B) Pull tests are the most common method. This requires a pull test scale ( spring
loaded scale graduated in ounces or pounds ) and various test fixtures. When
comparing test results, whether between different magnet manufacturers or an
in-house scheduled audit, it is imperative that the same procedure and apparatus
are used in each test. If a smaller ferrous test fixture is used than what was used in
the previous test, the results will differ greatly. The reason for this is the larger the
ferrous test fixture, more of the magnetic field will be absorbed, therefore,
producing higher test results.
Pull tests produce two end results- pulling power and holding power. Both of these
results are of equal importance. Pulling power relates to the "reachout" of the
magnetic field. Depending on the application, a magnet that has the power to draw
ferrous contaminants out of a product stream should have the ability to retain that
ferrous contaminant. Therefore in comparison the reachout would be more critical
than the holding power. Plate magnets typically fall into this category.
Holding power relates to the breakaway force required to remove the ferrous test
fixture from the working surface of the magnet. Grates and drawer type magnets
typically have 1" diameter magnetic tubes mounted on 2" centers. Quite often there
are two or more rows of staggered tubes. While reachout is still important, it is more
critical to the performance of the separator that it have the maximum achievable
holding power. The staggered configuration of the magnetic tubes causes the product
to cascade over one row of tubes and fall directly below on top of the following row
of tubes.
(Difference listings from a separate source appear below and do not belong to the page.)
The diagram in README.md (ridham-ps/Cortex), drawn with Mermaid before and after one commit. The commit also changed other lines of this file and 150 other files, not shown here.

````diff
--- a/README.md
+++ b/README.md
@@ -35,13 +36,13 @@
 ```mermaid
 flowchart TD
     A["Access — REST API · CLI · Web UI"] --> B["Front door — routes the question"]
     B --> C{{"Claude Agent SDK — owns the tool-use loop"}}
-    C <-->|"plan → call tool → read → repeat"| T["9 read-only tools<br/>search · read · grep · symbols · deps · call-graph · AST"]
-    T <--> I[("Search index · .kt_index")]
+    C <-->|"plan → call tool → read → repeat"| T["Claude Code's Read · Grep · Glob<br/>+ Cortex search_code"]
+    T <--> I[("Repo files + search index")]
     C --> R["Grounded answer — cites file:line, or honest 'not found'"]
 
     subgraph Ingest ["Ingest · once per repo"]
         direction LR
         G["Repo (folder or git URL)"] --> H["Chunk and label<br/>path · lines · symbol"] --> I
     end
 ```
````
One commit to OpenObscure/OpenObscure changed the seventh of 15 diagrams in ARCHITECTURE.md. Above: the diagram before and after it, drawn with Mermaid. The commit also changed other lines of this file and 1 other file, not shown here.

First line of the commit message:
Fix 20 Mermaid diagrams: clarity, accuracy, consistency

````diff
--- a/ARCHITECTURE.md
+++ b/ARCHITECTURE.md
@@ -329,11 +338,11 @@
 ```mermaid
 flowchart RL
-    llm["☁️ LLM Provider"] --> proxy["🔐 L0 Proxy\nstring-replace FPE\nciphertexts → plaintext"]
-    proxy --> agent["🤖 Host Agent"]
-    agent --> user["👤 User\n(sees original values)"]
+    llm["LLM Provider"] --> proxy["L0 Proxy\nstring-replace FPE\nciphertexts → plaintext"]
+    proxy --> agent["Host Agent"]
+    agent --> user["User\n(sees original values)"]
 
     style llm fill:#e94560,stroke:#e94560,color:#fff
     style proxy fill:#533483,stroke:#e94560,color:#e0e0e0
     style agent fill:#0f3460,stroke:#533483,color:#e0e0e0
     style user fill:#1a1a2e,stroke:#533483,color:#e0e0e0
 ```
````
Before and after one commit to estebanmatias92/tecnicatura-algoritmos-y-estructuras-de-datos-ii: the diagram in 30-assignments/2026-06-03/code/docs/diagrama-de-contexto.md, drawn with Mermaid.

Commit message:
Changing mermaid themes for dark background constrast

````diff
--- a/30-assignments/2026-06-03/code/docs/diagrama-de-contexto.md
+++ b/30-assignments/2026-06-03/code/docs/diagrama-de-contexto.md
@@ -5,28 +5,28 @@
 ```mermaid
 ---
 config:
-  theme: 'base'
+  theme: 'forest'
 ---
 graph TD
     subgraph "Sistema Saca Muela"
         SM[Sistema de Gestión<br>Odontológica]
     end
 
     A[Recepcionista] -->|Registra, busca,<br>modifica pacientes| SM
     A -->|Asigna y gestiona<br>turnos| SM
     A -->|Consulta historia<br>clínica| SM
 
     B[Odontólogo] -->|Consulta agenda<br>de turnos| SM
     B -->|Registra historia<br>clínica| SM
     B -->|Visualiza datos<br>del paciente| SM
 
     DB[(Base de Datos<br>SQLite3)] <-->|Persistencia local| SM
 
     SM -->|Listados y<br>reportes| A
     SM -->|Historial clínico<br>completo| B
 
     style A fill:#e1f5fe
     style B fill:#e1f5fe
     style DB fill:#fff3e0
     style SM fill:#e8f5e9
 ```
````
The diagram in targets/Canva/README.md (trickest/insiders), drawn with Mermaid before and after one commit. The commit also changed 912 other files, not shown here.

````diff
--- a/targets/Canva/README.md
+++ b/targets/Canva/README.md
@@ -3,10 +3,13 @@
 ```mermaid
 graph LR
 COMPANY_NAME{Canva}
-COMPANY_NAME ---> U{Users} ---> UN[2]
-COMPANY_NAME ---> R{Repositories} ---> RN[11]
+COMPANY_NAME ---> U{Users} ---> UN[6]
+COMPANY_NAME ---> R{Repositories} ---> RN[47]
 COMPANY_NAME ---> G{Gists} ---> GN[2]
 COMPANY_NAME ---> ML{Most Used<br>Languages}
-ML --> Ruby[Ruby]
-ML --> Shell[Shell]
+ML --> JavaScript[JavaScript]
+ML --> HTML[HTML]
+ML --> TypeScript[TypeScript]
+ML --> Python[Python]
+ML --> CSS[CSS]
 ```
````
This ensures the weakly magnetic particles will be captured and retained
and not return to the cleaned product.